Original languageEnglish (US)
Article numbere12862
JournalMaternal and Child Nutrition
Issue number4
StatePublished - Oct 1 2019


  • HIV
  • breast milk intake
  • deuterium oxide dose-to-the-mother
  • exclusive breastfeeding
  • food insecurity
  • sub-Saharan Africa

ASJC Scopus subject areas

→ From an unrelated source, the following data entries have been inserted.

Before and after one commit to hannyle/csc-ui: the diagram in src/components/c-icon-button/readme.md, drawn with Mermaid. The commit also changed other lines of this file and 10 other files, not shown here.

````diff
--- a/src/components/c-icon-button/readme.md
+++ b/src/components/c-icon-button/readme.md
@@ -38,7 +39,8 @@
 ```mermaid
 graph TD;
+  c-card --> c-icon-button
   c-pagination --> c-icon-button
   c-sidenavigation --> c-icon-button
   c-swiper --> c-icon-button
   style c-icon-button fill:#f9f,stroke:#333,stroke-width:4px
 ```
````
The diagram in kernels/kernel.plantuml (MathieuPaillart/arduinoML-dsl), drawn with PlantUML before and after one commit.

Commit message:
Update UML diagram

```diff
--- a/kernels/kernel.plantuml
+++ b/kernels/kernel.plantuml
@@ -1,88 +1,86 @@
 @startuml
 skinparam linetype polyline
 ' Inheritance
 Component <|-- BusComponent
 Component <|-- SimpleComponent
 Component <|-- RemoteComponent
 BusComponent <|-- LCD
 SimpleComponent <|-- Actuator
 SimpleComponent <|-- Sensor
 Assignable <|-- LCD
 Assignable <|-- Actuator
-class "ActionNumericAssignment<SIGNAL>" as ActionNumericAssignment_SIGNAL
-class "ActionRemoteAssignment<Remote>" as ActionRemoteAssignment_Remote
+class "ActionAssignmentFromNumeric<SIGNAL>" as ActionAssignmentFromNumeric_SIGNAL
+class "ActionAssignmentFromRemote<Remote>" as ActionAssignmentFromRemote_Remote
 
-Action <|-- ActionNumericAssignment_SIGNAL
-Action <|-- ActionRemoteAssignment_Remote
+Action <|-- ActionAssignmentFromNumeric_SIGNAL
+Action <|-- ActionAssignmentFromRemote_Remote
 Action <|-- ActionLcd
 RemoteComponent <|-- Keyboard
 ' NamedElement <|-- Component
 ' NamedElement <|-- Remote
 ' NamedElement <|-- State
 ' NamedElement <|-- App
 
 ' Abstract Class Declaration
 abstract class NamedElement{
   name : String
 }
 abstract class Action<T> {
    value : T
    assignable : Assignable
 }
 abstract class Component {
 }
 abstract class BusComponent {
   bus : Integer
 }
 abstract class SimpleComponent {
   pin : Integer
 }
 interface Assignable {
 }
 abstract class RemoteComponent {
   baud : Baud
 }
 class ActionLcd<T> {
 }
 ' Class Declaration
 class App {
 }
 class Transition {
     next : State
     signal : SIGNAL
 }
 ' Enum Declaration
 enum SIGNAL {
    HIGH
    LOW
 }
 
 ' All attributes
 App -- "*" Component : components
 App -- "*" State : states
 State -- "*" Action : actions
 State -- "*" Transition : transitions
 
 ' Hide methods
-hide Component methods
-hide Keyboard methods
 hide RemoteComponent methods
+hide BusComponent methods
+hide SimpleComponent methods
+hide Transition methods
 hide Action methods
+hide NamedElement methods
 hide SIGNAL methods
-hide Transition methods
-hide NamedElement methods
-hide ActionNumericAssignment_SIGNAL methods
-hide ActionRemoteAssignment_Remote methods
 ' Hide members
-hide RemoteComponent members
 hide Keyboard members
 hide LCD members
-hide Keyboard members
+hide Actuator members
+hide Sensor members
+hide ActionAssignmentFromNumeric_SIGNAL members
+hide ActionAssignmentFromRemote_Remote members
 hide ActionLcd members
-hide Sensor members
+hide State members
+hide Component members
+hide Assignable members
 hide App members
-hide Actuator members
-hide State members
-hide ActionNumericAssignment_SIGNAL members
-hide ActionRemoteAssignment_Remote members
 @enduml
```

  • Public Health, Environmental and Occupational Health
  • Obstetrics and Gynecology
  • Nutrition and Dietetics
  • Pediatrics, Perinatology, and Child Health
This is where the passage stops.